Task statement: Your answer must be a single number: the count of lines in the entries below that hold "content".

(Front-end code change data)

-- -- --

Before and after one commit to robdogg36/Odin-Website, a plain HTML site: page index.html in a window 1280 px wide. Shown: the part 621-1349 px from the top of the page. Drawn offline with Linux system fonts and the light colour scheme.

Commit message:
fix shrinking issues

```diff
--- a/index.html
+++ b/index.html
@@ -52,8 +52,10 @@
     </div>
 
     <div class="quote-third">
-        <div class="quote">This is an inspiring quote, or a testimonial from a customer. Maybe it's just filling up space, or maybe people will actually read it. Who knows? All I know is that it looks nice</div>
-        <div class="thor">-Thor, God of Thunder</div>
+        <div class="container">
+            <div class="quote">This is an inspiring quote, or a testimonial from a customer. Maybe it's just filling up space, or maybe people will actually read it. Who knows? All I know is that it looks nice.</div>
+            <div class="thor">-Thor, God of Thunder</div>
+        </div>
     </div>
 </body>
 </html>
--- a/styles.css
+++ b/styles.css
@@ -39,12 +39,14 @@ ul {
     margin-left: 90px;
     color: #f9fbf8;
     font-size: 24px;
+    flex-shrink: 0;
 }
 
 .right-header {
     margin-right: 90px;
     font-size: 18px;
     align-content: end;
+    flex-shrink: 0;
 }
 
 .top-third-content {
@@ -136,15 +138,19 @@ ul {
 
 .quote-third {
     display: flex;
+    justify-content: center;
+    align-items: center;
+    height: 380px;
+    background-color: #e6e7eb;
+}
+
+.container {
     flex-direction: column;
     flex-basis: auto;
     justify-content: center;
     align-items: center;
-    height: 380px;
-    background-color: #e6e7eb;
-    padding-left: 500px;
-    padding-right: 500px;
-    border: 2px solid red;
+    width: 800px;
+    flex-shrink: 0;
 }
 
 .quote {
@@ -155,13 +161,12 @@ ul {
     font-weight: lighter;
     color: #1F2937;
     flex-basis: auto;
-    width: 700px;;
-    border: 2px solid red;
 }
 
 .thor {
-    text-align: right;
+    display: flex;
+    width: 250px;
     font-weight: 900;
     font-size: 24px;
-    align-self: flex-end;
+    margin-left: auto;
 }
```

-- -- --

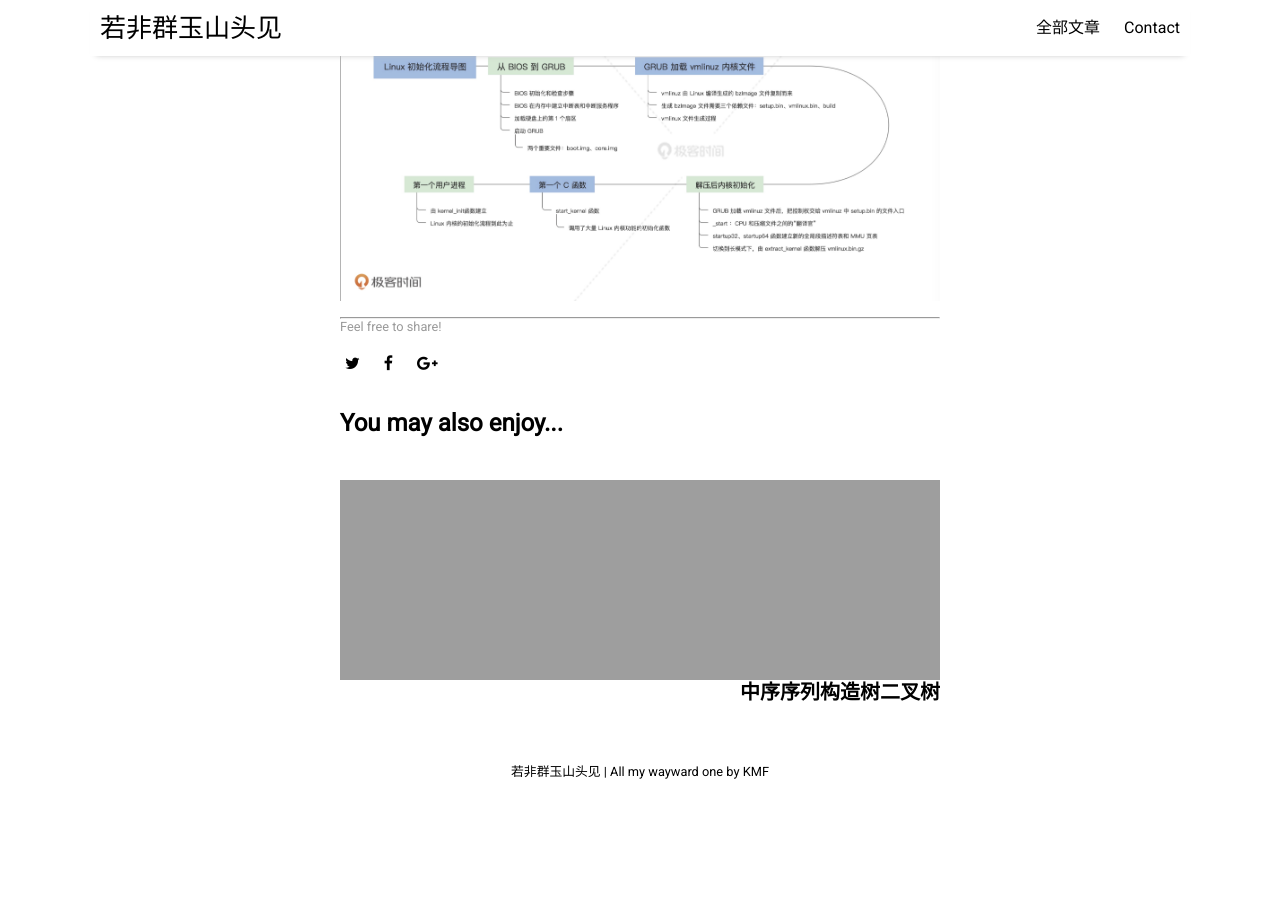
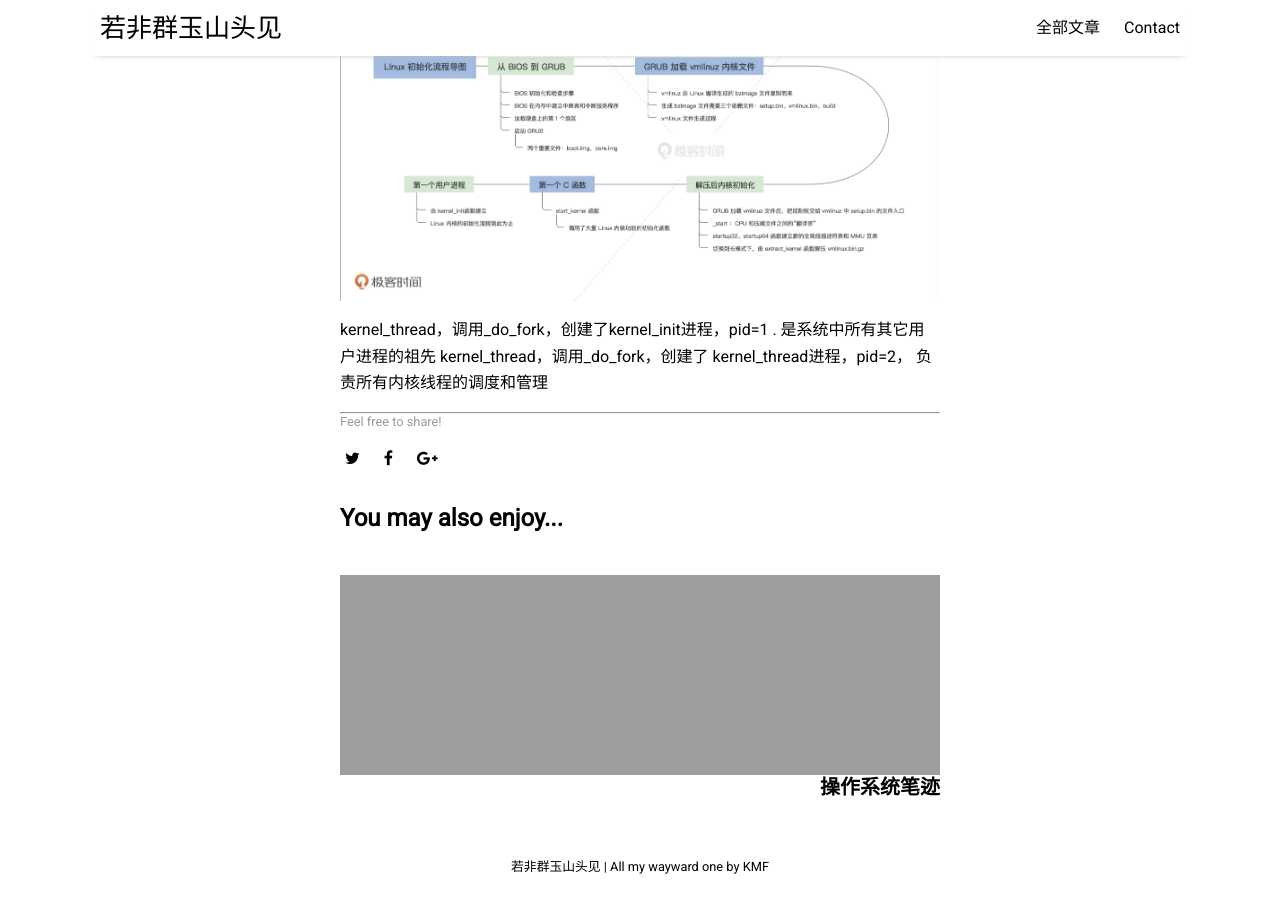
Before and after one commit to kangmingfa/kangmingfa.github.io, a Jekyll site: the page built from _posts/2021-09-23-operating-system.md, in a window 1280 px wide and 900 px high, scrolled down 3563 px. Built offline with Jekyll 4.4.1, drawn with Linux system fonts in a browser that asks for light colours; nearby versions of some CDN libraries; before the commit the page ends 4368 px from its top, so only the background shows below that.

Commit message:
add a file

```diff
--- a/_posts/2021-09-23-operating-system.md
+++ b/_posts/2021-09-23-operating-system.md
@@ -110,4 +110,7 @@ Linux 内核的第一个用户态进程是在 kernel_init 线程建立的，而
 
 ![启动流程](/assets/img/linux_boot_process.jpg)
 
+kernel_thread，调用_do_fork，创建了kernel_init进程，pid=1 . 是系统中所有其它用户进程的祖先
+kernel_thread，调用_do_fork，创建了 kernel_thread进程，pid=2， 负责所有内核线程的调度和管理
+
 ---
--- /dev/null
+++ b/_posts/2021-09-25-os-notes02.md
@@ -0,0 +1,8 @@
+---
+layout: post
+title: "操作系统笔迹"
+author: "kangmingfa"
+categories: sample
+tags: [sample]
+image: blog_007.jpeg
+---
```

-- -- --

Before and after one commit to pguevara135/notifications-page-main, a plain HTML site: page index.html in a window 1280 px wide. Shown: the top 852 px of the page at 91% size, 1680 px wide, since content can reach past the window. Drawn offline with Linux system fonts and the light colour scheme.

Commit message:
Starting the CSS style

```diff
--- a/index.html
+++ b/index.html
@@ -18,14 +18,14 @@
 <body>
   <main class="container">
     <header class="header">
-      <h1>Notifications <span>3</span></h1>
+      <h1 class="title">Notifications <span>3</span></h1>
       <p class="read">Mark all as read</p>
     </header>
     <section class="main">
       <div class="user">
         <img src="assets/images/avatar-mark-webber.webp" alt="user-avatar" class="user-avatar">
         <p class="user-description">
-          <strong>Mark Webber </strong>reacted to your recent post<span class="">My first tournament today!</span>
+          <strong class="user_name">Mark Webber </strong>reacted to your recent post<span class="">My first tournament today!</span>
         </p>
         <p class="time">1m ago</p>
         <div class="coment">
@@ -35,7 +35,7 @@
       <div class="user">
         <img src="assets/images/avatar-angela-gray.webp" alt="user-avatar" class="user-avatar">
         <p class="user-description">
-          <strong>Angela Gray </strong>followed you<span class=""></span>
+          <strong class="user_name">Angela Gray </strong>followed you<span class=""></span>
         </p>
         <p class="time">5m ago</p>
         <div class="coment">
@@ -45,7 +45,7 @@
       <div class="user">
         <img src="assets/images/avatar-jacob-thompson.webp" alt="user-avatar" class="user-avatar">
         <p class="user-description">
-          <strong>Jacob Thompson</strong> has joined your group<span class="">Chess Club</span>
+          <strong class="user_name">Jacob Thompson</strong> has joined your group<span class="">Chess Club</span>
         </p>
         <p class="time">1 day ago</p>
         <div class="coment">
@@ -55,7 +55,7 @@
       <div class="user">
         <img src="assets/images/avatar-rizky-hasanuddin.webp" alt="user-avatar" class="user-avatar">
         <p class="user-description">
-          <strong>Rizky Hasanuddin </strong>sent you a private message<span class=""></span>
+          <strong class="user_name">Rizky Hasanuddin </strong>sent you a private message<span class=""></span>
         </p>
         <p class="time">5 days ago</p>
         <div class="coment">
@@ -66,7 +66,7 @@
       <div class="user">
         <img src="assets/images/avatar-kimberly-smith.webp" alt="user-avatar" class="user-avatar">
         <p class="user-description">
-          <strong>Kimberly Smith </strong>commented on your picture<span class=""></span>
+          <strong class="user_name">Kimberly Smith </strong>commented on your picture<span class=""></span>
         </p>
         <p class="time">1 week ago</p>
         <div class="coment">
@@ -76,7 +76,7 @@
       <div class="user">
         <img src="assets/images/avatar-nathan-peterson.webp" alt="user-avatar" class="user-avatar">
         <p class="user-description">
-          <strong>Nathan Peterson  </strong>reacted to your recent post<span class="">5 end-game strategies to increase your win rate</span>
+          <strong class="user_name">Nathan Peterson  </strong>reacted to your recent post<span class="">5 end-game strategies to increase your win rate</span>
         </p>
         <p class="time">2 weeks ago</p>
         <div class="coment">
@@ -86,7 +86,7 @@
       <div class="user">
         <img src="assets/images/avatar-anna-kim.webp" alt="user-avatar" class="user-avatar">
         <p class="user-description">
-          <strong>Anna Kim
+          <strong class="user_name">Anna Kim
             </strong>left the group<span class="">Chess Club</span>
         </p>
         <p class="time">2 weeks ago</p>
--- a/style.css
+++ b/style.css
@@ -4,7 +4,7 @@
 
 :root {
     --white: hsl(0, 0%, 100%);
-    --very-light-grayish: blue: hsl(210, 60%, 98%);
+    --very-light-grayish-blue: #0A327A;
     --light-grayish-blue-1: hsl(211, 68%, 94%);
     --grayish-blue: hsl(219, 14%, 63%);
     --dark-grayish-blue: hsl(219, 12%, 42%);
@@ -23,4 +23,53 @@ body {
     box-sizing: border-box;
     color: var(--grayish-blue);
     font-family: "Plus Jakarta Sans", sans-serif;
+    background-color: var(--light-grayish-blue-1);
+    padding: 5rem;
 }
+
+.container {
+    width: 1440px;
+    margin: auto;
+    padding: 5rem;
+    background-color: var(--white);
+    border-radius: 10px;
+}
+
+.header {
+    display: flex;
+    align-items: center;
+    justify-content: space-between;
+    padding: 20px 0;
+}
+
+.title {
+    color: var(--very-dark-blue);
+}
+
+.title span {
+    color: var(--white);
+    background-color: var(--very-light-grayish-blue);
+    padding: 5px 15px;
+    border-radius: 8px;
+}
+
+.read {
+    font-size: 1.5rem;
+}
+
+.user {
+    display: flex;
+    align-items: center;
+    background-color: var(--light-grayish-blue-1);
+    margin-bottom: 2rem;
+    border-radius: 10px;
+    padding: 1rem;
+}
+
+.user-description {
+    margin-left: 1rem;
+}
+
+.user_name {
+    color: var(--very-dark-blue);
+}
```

-- -- --

Result for this exercise: 6